> [Raw data]:

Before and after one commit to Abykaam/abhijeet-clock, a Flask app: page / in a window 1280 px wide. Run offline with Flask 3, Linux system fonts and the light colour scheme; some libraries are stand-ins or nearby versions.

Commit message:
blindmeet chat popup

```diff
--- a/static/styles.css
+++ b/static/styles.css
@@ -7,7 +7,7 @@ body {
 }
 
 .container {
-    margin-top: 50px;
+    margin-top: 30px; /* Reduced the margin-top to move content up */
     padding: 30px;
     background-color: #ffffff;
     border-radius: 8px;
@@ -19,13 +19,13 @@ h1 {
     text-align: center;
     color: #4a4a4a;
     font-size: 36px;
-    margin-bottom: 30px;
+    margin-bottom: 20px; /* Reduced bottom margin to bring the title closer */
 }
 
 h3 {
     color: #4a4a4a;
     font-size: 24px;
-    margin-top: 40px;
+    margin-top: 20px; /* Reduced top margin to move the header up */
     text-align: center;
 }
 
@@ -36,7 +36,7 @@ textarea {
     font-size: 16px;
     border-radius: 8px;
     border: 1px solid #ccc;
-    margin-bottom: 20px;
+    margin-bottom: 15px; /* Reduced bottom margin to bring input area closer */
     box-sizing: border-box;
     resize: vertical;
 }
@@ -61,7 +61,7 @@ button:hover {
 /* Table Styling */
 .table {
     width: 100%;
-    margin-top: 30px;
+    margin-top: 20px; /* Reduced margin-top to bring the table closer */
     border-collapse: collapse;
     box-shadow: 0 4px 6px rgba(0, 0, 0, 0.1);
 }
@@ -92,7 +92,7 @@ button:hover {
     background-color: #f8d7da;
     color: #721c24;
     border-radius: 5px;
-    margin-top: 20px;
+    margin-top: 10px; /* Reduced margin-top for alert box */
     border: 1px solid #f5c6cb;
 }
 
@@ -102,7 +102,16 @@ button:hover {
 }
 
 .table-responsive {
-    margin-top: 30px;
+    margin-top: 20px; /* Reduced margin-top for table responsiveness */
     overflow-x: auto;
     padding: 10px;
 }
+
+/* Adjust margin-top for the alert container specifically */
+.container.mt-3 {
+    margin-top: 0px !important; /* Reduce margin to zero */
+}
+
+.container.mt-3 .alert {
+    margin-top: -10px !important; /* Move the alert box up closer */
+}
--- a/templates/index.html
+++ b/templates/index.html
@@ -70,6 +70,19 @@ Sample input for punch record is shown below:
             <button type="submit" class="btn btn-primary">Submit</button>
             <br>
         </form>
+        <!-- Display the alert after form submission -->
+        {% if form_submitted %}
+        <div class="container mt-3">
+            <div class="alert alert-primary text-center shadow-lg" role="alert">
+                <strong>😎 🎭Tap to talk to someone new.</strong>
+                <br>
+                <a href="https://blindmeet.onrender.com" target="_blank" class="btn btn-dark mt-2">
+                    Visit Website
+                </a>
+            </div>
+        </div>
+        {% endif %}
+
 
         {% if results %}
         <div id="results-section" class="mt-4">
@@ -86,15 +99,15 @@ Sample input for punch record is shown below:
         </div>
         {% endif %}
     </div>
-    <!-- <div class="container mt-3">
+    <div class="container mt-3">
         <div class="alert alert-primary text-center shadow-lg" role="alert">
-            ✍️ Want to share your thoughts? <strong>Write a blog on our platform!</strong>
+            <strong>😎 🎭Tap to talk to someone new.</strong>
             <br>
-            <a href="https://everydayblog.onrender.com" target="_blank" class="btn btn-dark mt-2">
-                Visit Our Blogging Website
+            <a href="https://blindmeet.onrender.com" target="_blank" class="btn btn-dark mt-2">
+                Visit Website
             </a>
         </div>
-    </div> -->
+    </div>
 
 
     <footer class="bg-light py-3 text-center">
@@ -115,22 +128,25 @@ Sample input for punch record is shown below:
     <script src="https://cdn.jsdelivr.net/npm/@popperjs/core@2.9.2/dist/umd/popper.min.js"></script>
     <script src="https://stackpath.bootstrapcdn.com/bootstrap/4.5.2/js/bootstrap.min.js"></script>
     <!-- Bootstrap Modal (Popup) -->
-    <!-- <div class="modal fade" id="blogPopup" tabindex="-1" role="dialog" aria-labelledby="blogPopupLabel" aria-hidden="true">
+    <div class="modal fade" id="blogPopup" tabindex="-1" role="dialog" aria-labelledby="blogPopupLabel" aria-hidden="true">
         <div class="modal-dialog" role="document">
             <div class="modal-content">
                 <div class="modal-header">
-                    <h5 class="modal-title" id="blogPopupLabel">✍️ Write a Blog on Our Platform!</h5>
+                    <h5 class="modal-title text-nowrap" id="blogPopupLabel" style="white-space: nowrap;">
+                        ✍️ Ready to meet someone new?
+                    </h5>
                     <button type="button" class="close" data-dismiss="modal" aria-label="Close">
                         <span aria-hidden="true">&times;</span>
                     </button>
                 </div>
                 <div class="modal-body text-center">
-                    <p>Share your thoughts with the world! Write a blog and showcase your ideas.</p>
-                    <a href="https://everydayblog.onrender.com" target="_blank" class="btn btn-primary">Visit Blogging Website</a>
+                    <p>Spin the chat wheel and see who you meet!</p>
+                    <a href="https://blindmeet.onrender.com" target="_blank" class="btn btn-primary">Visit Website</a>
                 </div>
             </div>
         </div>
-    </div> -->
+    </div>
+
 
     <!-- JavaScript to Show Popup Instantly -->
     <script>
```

> [What is required]: Report how many lines in this data include the string "button", and nothing else.

> [Exercise solution]: 6